November 10, 2009

"We stand and we watch." Those were the words spoken by Penny Oulette, program developer for Orion Registrar Corp., the company administering the Auto Glass Replacement Safety Standard (AGRSS) Council Inc.'s third-party validation review program. Oulette made her comments during a validation program workshop held during last week's International Auto Glass Safety (AGRSS) Conference in Las Vegas.

The seminar, led by both Oulette and accreditation committee chair Cindy Ketcherside of IGD Industries, was designed to provide information about the ins and outs of the program with AGRSS-registered shop owners and representatives who might face random third-party validation reviews.

Oulette provided a validation checklist to those in attendance, and explained that every step of the process is designed to be "fair and consistent."

"We also have to make sure we're answering certain questions," she said.

And what happens when a technician or owner spots a validator taking copious notes?

"You don't need to be worried that everything we write down is something negative," Oulette warned. "We're friendly-we're nice guys, honestly."

She also again explained the clustering program and the way the audited locations are chosen. All the registered shop locations have been placed into geographical clusters of 10 locations each. Ten of these fourteen clusters will be validated during the first year, and they are chosen through random sampling. (The number of clusters to be audited annually will be determined by the number of registered locations each year.)

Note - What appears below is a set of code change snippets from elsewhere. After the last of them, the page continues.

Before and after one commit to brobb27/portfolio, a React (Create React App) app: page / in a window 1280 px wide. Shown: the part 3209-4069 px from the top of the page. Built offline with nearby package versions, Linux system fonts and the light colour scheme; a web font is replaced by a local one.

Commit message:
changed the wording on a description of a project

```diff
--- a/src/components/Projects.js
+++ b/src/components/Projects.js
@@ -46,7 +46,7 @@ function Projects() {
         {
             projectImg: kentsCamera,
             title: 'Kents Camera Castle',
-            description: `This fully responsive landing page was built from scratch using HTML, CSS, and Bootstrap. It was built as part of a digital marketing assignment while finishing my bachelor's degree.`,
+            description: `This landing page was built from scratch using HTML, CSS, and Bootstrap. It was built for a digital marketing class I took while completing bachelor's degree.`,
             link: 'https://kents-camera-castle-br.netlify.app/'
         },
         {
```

"All clusters have the exact same chance of being selected," she said. "The key to keeping our sample sound is basically keeping our fingers out of it."

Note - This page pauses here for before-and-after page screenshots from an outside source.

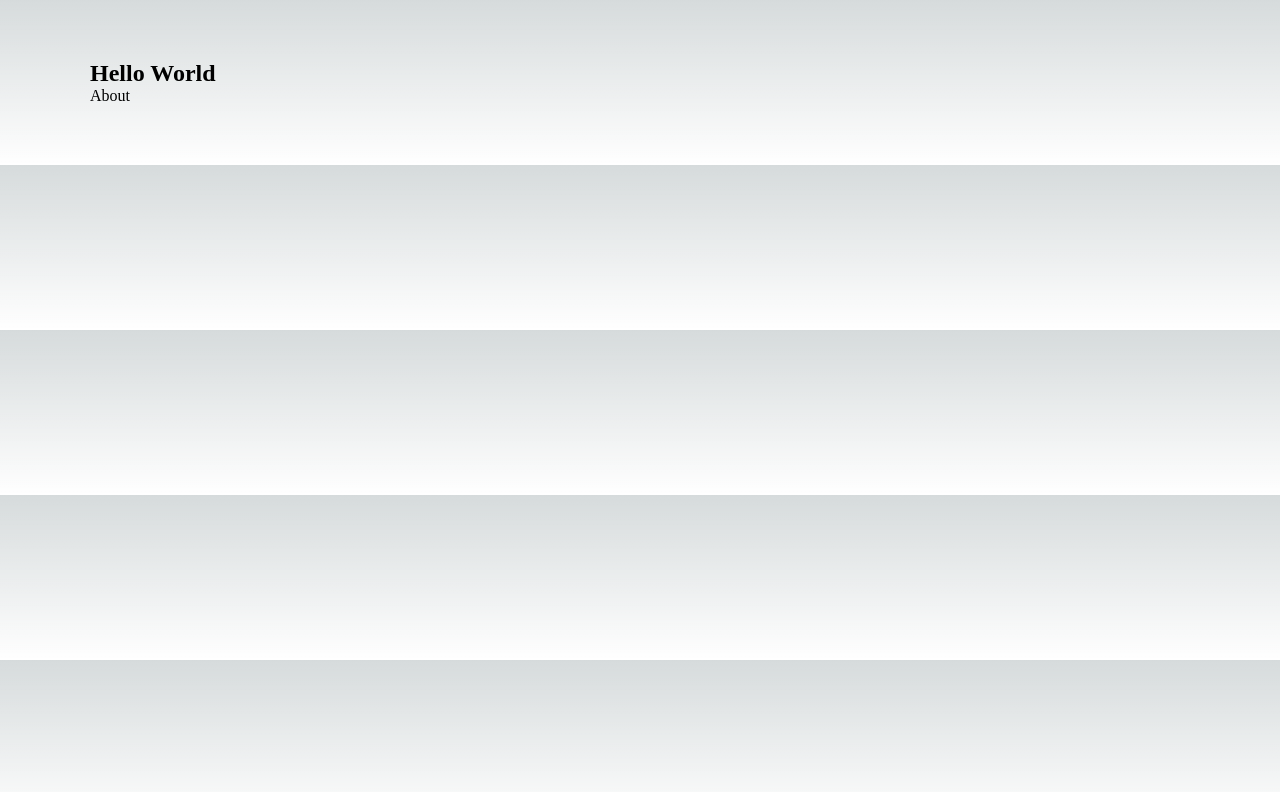
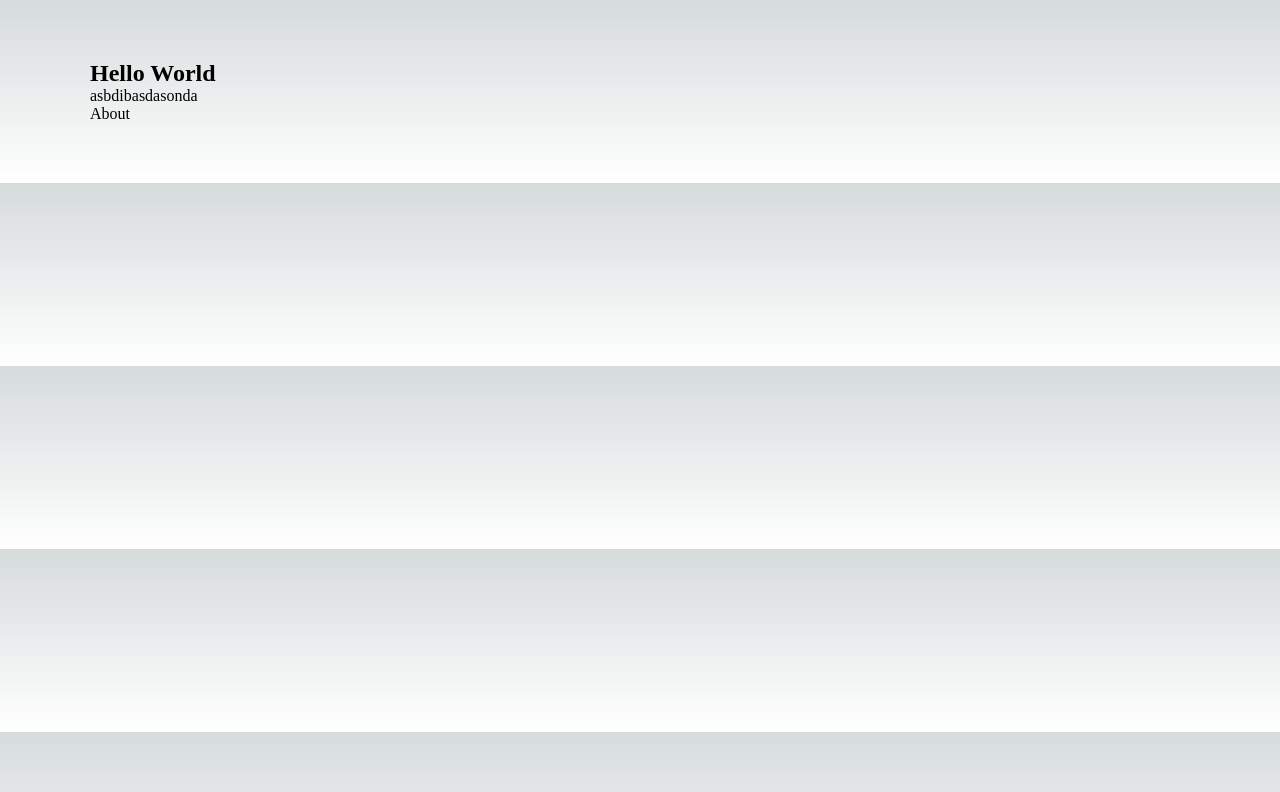
Before and after one commit to cansentay/appengine-cicd, a Next.js app: page / in a window 1280 px wide. Shown: the top 792 px of the page. Built offline with nearby package versions, Linux system fonts and the light colour scheme.

Commit message:
new text added

```diff
--- a/src/app/page.tsx
+++ b/src/app/page.tsx
@@ -5,6 +5,7 @@ export default function Home() {
     <main className="main">
       <div>
         <h2>Hello World</h2>
+        <p>asbdibasdasonda</p>
       </div>
       <Link href="/about">About</Link>
     </main>
```
Also changed, not shown: .changeset/hungry-foxes-approve.md (added), 1 other file (tests, documents, lock files or other folders).
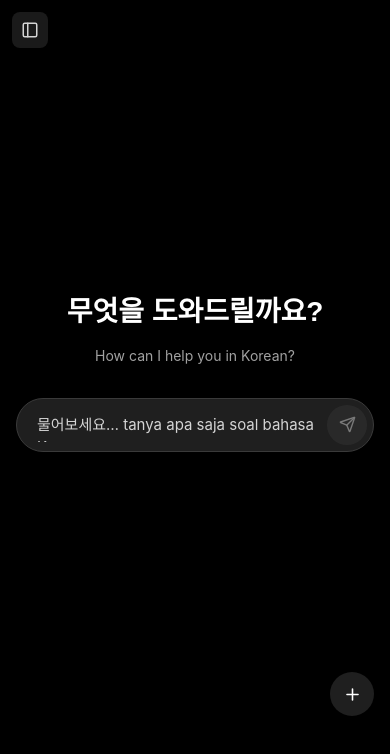
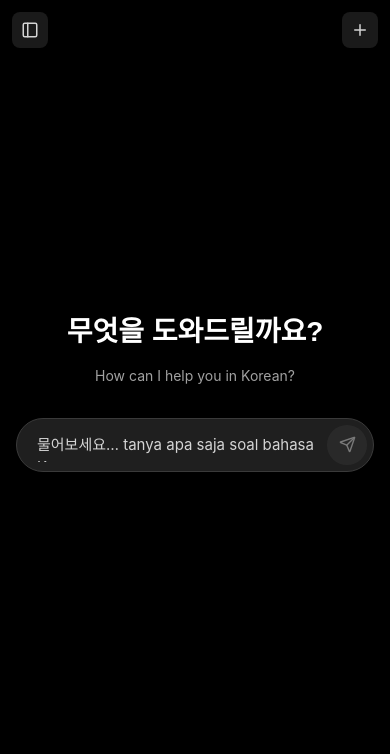
Before and after one commit to dutaalamin/kora, a React (Vite) app: page / in a window 390 px wide. Shown: the top 754 px of the page. Built offline with nearby package versions, Linux system fonts and the light colour scheme.

Commit message:
Perbaiki tampilan mobile
- Tombol + dipindah ke kanan atas (dulu mengambang menutupi jawaban)
- Konten diberi jarak atas agar tidak tertutup tombol
- Overlay sidebar lebih gelap + blur (dulu tembus)

```diff
--- a/src/App.tsx
+++ b/src/App.tsx
@@ -238,7 +238,7 @@ export default function App() {
       {sidebar && (
         <div
           onClick={() => setSidebar(false)}
-          className="fixed inset-0 z-30 bg-black/60 md:hidden"
+          className="fixed inset-0 z-30 bg-black/80 backdrop-blur-sm md:hidden"
         />
       )}
 
@@ -246,6 +246,7 @@ export default function App() {
       <div className="flex min-w-0 flex-1 flex-col bg-black">
         {/* Tombol buka sidebar (muncul saat sidebar tertutup) */}
         {!sidebar && (
+          <>
             <button
               onClick={() => setSidebar(true)}
               className="fixed left-3 top-3 z-20 flex h-9 w-9 items-center justify-center rounded-lg bg-[#1a1a1a] text-neutral-300 transition hover:bg-[#242424] hover:text-white"
@@ -253,11 +254,19 @@ export default function App() {
             >
               <PanelLeft size={18} />
             </button>
+            <button
+              onClick={baru}
+              className="fixed right-3 top-3 z-20 flex h-9 w-9 items-center justify-center rounded-lg bg-[#1a1a1a] text-neutral-300 transition hover:bg-[#242424] hover:text-white md:hidden"
+              aria-label="Chat baru"
+            >
+              <Plus size={18} />
+            </button>
+          </>
         )}
 
         {/* Percakapan */}
         <main className="flex-1 overflow-y-auto">
-          <div className="mx-auto flex min-h-full max-w-[760px] flex-col px-4 py-6">
+          <div className="mx-auto flex min-h-full max-w-[760px] flex-col px-4 pb-6 pt-16 md:pt-6">
             {pesan.length === 0 ? (
               <div className="flex flex-1 flex-col items-center justify-center pb-[12vh]">
                 <h2 className="kr text-[28px] font-semibold text-white sm:text-[32px]">
@@ -336,14 +345,6 @@ export default function App() {
         </main>
       </div>
 
-      {/* Tombol chat baru (HP) */}
-      <button
-        onClick={baru}
-        className="fixed bottom-32 right-4 z-20 flex h-11 w-11 items-center justify-center rounded-full bg-[#1f1f1f] text-white shadow-lg transition hover:bg-[#2a2a2a] md:hidden"
-        aria-label="Chat baru"
-      >
-        <Plus size={19} />
-      </button>
     </div>
   );
 }
```
Lines whose indentation alone changed are shown as unchanged.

The first cluster was scheduled to begin validations this week, and the second cluster will be validated next week. After that, a short lapse will follow because of the holidays, and in January, the validators will visit the third cluster, and so on.

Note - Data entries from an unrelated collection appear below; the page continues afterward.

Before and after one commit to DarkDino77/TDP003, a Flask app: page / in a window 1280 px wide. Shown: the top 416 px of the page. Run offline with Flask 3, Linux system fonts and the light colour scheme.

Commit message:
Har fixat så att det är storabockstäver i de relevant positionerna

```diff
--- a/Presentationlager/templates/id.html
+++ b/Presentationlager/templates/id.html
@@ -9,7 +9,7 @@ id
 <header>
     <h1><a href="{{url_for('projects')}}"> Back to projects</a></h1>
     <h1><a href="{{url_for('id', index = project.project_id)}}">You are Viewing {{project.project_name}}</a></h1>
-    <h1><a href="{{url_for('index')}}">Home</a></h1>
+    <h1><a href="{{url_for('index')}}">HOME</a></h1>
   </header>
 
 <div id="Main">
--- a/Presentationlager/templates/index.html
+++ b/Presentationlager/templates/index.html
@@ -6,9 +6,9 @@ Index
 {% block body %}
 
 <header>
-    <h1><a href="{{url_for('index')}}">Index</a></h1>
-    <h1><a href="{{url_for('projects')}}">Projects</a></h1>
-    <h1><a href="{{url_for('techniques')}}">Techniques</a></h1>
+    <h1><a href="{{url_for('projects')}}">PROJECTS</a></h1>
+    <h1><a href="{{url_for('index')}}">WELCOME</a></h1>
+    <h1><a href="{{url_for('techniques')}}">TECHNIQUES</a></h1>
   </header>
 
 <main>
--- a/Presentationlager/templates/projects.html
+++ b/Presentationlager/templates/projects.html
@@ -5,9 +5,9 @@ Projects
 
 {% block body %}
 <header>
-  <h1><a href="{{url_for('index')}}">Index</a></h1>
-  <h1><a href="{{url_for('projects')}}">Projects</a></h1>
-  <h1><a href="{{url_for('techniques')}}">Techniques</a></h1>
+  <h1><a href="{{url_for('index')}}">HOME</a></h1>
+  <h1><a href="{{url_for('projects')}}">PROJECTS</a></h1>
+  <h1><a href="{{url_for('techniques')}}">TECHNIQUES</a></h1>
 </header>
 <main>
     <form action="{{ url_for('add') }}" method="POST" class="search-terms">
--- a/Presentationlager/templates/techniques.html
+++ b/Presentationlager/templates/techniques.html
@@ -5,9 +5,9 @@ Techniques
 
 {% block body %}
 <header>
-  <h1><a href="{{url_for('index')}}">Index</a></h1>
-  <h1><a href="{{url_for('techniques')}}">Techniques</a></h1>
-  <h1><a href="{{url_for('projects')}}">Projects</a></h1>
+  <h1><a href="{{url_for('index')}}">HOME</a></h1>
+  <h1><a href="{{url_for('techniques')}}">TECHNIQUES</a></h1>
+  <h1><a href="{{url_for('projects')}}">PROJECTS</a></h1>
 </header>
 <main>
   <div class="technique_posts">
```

Though the first round of shops received 30 days' notice, this has been upped to 70, and the accreditation committee agreed to precede the letters sent out with a phone call for future notifications.

Once shops receive notification, they will be asked to submit several items, including their deliverables packet, names of all their technicians and any special circumstances (such as language issues).

"It allows us to do some of the work offsite," Oulette explained.

The validation itself will consist of an opening meeting with the business owner, a records review (making sure that the appropriate records have been kept since the shop became AGRSS-registered), a discussion with the person who orders glass for the company, a review of adhesive storage conditions, and a review of each technician completing a windshield installation. It will end with a closing meeting, during which the shop owner will learn of any non-compliance issues.

Along the way, the validator will time any necessary steps (such as how long primer is shaken prior to application) and measure items such as temperature and humidity, according to the shop's adhesive manufacturer's instructions.

The length of time the validation will take will depend on the number of technicians and jobs completed.

"As much as we can, we'll be watching," added Oulette.

Nik Frye, vice president of sales and marketing for Glass America, followed Oulette with some tips for preparing as an AGRSS-registered business. Frye stressed that training is one of the most important aspects of preparation.

"Scheduling regular reviews of your training manual and making sure all your training materials are up to date is key," he said.

He also suggested appointing an AGRSS coordinator if possible.

"It would make sense for it to be the person with the most knowledge of the AGRSS Standard," Frye said.

He stressed communication, and advised that in his experience at his company, working closely with technicians on validation preparation actually has raised morale.

"The fact that [technicians] saw validation as a way to really prove [they were doing things correctly] was a positive," he said.

Frye offered the following steps as suggestions.

1. Make a plan with goals.
2. Show proper leadership. "[Employees] will get it and they'll understand if you help them," he said. "The best promise you've got is through those technicans."

One attendee asked if the AGRSS Council or accreditation committee had considered levying fines against those who are found to be non-compliant.

Ketcherside advised that though she never says "never," right now, this isn't likely.
"We're not trying to be punitive," she said.

She added, "The whole purpose is to create professionalism and continuous improvement."

Need more info and analysis about the issues?
CLICK HERE to subscribe to AGRR magazine.